In reading through the example in the above link, it's straightforward to find the surface area for a cone as follows.

Find the surface area of the cone $S$

$\mathbf{\Phi}(r,\theta) = (r \cos \theta, r \sin\theta, r)$

for $0 \le \theta \le 2\pi$ and $0 \le r \le 1$

The area of cone $S$ is

$\begin{align*} A(S) &=\int_0^1\int_0^{2\pi} \left\| {{\partial \mathbf{\Phi}} \over { \partial r}} \times {{\partial \mathbf{\Phi}} \over { \partial \theta}}\right\| d\theta\, dr \end{align*} $

However, I am trying to gain a deeper understanding of how the Jacobian matrix works. I realize that for this problem there is no change of coordinate system, but is it possible to use the Jacobian to calculate the surface area?
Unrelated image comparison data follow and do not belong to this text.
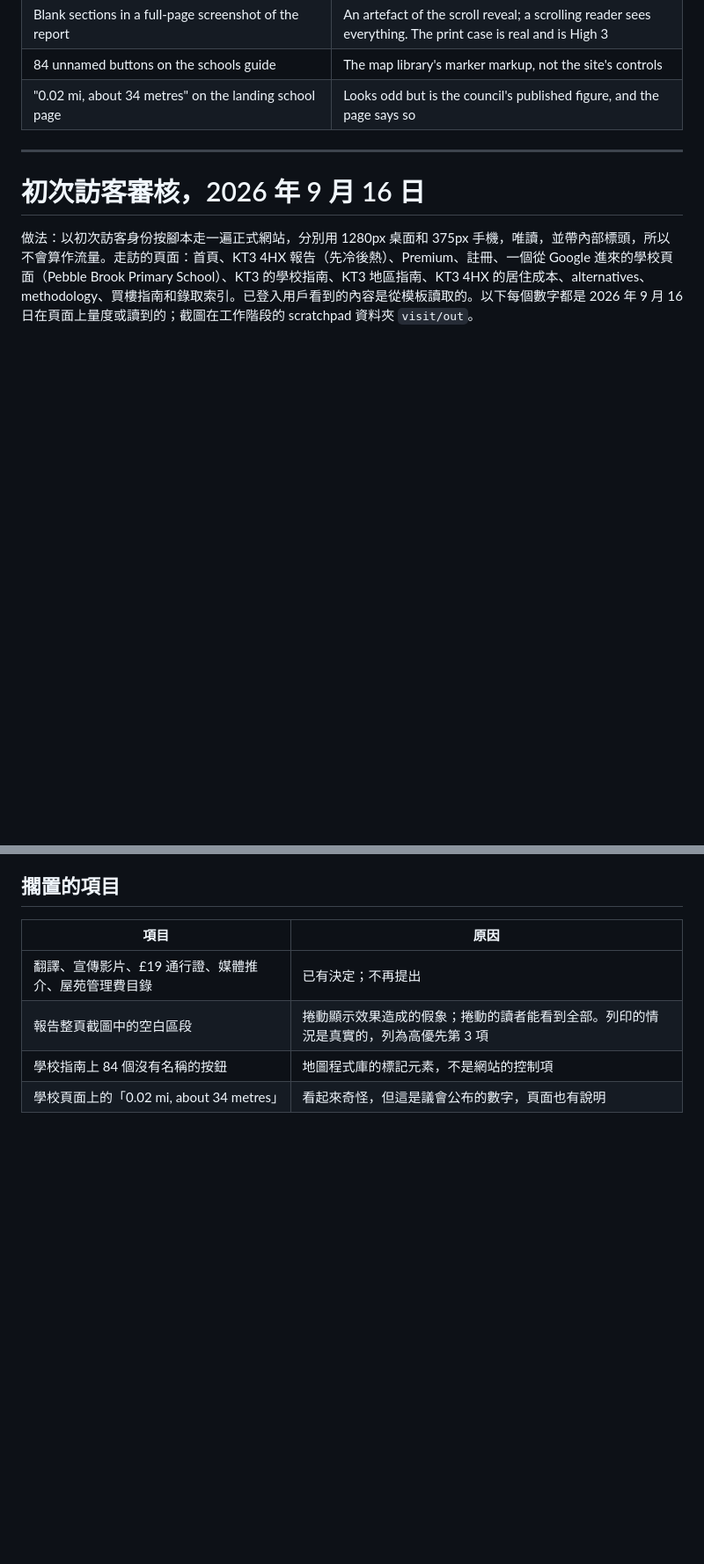
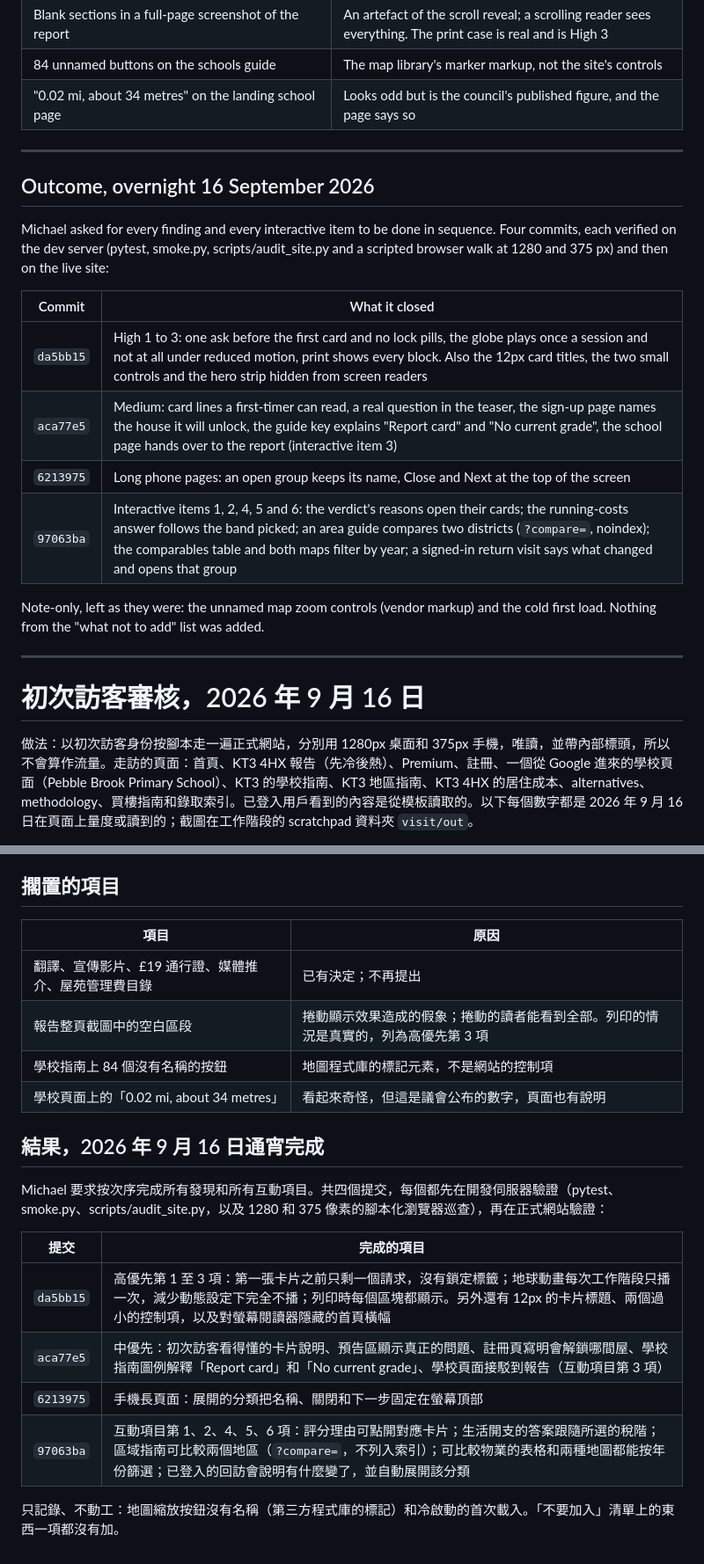
Before and after one commit to mrngmkmichael-cell/propertyvalue, a Markdown page: docs/audits/2026-09-16-first-visitor-audit.md, 2 parts joined by grey strips. Shown at 88% size. Rendered like a GitHub page; blank space fills up the shorter version.

Commit message:
The first-visitor audit records what closed each finding overnight
An Outcome section, in UK English and Traditional Chinese, naming the
four commits (da5bb15, aca77e5, 6213975, 97063ba), what each closed,
how each was verified, and the two note-only items left as they were.

Co-Authored-By: Claude Fable 5.1 <noreply@anthropic.com>

```diff
--- a/docs/audits/2026-09-16-first-visitor-audit.md
+++ b/docs/audits/2026-09-16-first-visitor-audit.md
@@ -114,6 +114,21 @@ What not to add: numbers that count up, confetti, sounds, auto-sliding carousels
 
 ---
 
+## Outcome, overnight 16 September 2026
+
+Michael asked for every finding and every interactive item to be done in sequence. Four commits, each verified on the dev server (pytest, smoke.py, scripts/audit_site.py and a scripted browser walk at 1280 and 375 px) and then on the live site:
+
+| Commit | What it closed |
+|---|---|
+| `da5bb15` | High 1 to 3: one ask before the first card and no lock pills, the globe plays once a session and not at all under reduced motion, print shows every block. Also the 12px card titles, the two small controls and the hero strip hidden from screen readers |
+| `aca77e5` | Medium: card lines a first-timer can read, a real question in the teaser, the sign-up page names the house it will unlock, the guide key explains "Report card" and "No current grade", the school page hands over to the report (interactive item 3) |
+| `6213975` | Long phone pages: an open group keeps its name, Close and Next at the top of the screen |
+| `97063ba` | Interactive items 1, 2, 4, 5 and 6: the verdict's reasons open their cards; the running-costs answer follows the band picked; an area guide compares two districts (`?compare=`, noindex); the comparables table and both maps filter by year; a signed-in return visit says what changed and opens that group |
+
+Note-only, left as they were: the unnamed map zoom controls (vendor markup) and the cold first load. Nothing from the "what not to add" list was added.
+
+---
+
 # 初次訪客審核，2026 年 9 月 16 日
 
 做法：以初次訪客身份按腳本走一遍正式網站，分別用 1280px 桌面和 375px 手機，唯讀，並帶內部標頭，所以不會算作流量。走訪的頁面：首頁、KT3 4HX 報告（先冷後熱）、Premium、註冊、一個從 Google 進來的學校頁面（Pebble Brook Primary School）、KT3 的學校指南、KT3 地區指南、KT3 4HX 的居住成本、alternatives、methodology、買樓指南和錄取索引。已登入用戶看到的內容是從模板讀取的。以下每個數字都是 2026 年 9 月 16 日在頁面上量度或讀到的；截圖在工作階段的 scratchpad 資料夾 `visit/out`。
@@ -227,3 +242,16 @@ Premium 頁說「One wrong house costs more than a lifetime of reports」，把
 | 報告整頁截圖中的空白區段 | 捲動顯示效果造成的假象；捲動的讀者能看到全部。列印的情況是真實的，列為高優先第 3 項 |
 | 學校指南上 84 個沒有名稱的按鈕 | 地圖程式庫的標記元素，不是網站的控制項 |
 | 學校頁面上的「0.02 mi, about 34 metres」 | 看起來奇怪，但這是議會公布的數字，頁面也有說明 |
+
+## 結果，2026 年 9 月 16 日通宵完成
+
+Michael 要求按次序完成所有發現和所有互動項目。共四個提交，每個都先在開發伺服器驗證（pytest、smoke.py、scripts/audit_site.py，以及 1280 和 375 像素的腳本化瀏覽器巡查），再在正式網站驗證：
+
+| 提交 | 完成的項目 |
+|---|---|
+| `da5bb15` | 高優先第 1 至 3 項：第一張卡片之前只剩一個請求，沒有鎖定標籤；地球動畫每次工作階段只播一次，減少動態設定下完全不播；列印時每個區塊都顯示。另外還有 12px 的卡片標題、兩個過小的控制項，以及對螢幕閱讀器隱藏的首頁橫幅 |
+| `aca77e5` | 中優先：初次訪客看得懂的卡片說明、預告區顯示真正的問題、註冊頁寫明會解鎖哪間屋、學校指南圖例解釋「Report card」和「No current grade」、學校頁面接駁到報告（互動項目第 3 項） |
+| `6213975` | 手機長頁面：展開的分類把名稱、關閉和下一步固定在螢幕頂部 |
+| `97063ba` | 互動項目第 1、2、4、5、6 項：評分理由可點開對應卡片；生活開支的答案跟隨所選的稅階；區域指南可比較兩個地區（`?compare=`，不列入索引）；可比較物業的表格和兩種地圖都能按年份篩選；已登入的回訪會說明有什麼變了，並自動展開該分類 |
+
+只記錄、不動工：地圖縮放按鈕沒有名稱（第三方程式庫的標記）和冷啟動的首次載入。「不要加入」清單上的東西一項都沒有加。
```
In attempting this, I get the following matrix. To get it to match up with the cross product method, it looks like I would need to add the $<i,j,k>$ unit vector to the left side, transpose the matrix, and then take the determinant. I'm not sure if this is a valid approach.

$J(r,\theta)= \begin{bmatrix} & \cos(\theta) & -r \sin(\theta)\\ & \sin(\theta) & r \cos(\theta) \\ & 1 & 0 \\ \end{bmatrix}$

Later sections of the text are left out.